■ Records to use:
-=-=-
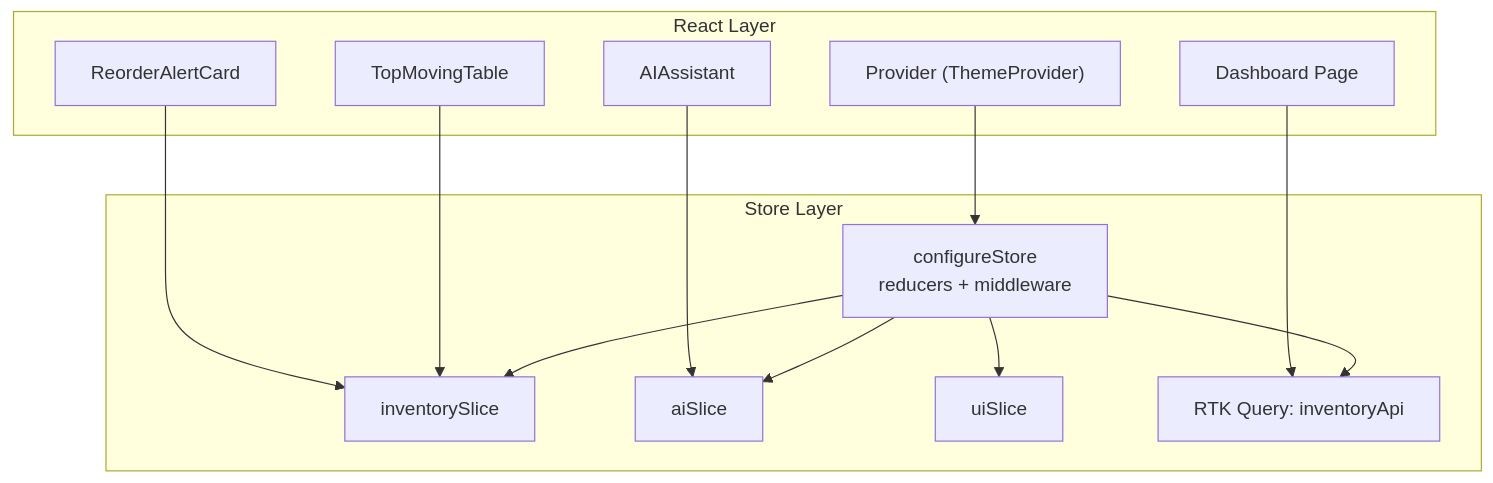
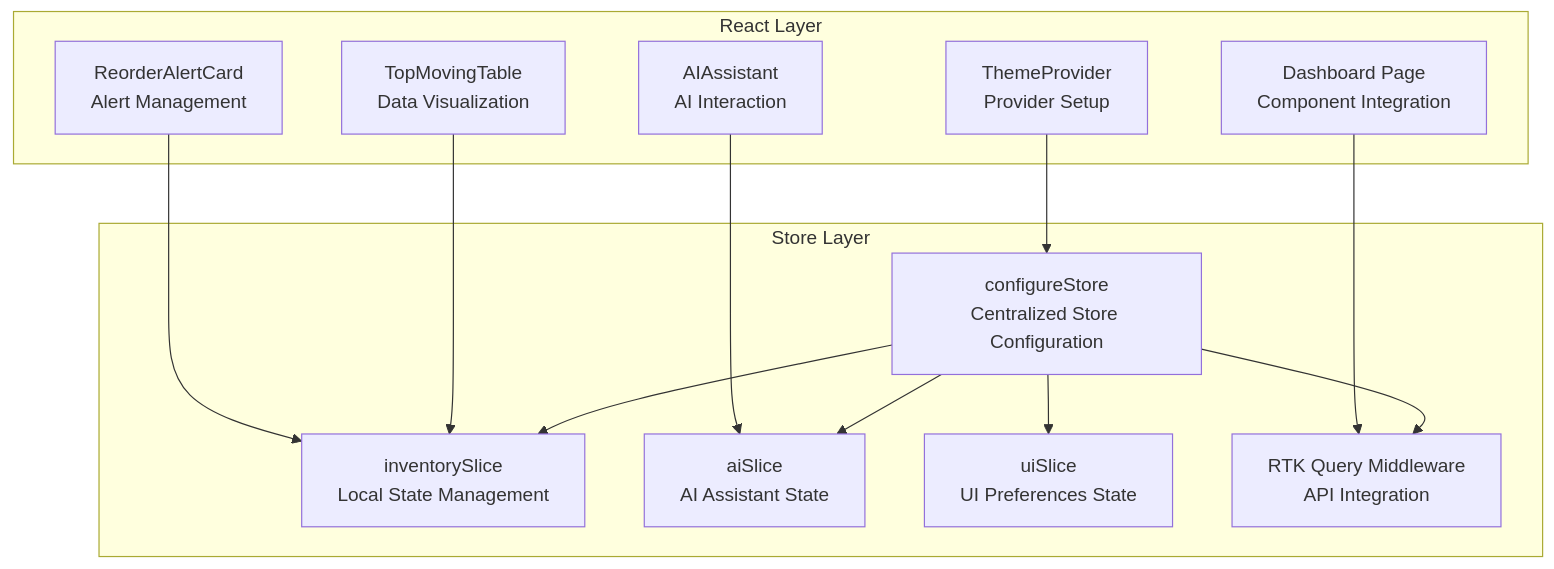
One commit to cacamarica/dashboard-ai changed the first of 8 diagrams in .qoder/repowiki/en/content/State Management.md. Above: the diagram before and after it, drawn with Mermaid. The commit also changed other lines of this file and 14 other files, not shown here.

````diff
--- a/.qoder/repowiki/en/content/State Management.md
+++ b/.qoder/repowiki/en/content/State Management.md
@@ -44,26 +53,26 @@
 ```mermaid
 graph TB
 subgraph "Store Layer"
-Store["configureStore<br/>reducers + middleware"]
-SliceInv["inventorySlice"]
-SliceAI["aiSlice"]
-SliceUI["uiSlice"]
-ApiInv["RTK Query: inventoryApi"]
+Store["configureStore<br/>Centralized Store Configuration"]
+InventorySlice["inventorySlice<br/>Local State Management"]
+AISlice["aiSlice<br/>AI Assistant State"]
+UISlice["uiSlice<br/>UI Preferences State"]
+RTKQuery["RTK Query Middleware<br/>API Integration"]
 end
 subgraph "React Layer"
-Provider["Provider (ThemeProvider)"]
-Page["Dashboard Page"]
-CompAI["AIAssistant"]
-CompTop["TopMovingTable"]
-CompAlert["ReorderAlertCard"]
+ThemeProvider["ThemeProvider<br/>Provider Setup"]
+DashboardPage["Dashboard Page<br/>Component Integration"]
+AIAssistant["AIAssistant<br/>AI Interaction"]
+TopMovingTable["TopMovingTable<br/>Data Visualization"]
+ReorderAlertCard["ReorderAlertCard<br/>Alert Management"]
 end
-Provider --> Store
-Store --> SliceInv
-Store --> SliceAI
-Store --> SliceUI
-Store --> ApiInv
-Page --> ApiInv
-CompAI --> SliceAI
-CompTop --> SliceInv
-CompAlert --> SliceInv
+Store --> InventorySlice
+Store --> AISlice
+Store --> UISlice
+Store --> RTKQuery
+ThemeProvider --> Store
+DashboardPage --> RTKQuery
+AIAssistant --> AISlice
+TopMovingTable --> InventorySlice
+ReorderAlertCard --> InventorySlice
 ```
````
-=-=-
A verbatim copy of the listing, with all pictures removed, is required.

One commit to cacamarica/dashboard-ai changed the first of 8 diagrams in .qoder/repowiki/en/content/State Management.md. Above: the diagram before and after it, drawn with Mermaid. The commit also changed other lines of this file and 14 other files, not shown here.

````diff
--- a/.qoder/repowiki/en/content/State Management.md
+++ b/.qoder/repowiki/en/content/State Management.md
@@ -44,26 +53,26 @@
 ```mermaid
 graph TB
 subgraph "Store Layer"
-Store["configureStore<br/>reducers + middleware"]
-SliceInv["inventorySlice"]
-SliceAI["aiSlice"]
-SliceUI["uiSlice"]
-ApiInv["RTK Query: inventoryApi"]
+Store["configureStore<br/>Centralized Store Configuration"]
+InventorySlice["inventorySlice<br/>Local State Management"]
+AISlice["aiSlice<br/>AI Assistant State"]
+UISlice["uiSlice<br/>UI Preferences State"]
+RTKQuery["RTK Query Middleware<br/>API Integration"]
 end
 subgraph "React Layer"
-Provider["Provider (ThemeProvider)"]
-Page["Dashboard Page"]
-CompAI["AIAssistant"]
-CompTop["TopMovingTable"]
-CompAlert["ReorderAlertCard"]
+ThemeProvider["ThemeProvider<br/>Provider Setup"]
+DashboardPage["Dashboard Page<br/>Component Integration"]
+AIAssistant["AIAssistant<br/>AI Interaction"]
+TopMovingTable["TopMovingTable<br/>Data Visualization"]
+ReorderAlertCard["ReorderAlertCard<br/>Alert Management"]
 end
-Provider --> Store
-Store --> SliceInv
-Store --> SliceAI
-Store --> SliceUI
-Store --> ApiInv
-Page --> ApiInv
-CompAI --> SliceAI
-CompTop --> SliceInv
-CompAlert --> SliceInv
+Store --> InventorySlice
+Store --> AISlice
+Store --> UISlice
+Store --> RTKQuery
+ThemeProvider --> Store
+DashboardPage --> RTKQuery
+AIAssistant --> AISlice
+TopMovingTable --> InventorySlice
+ReorderAlertCard --> InventorySlice
 ```
````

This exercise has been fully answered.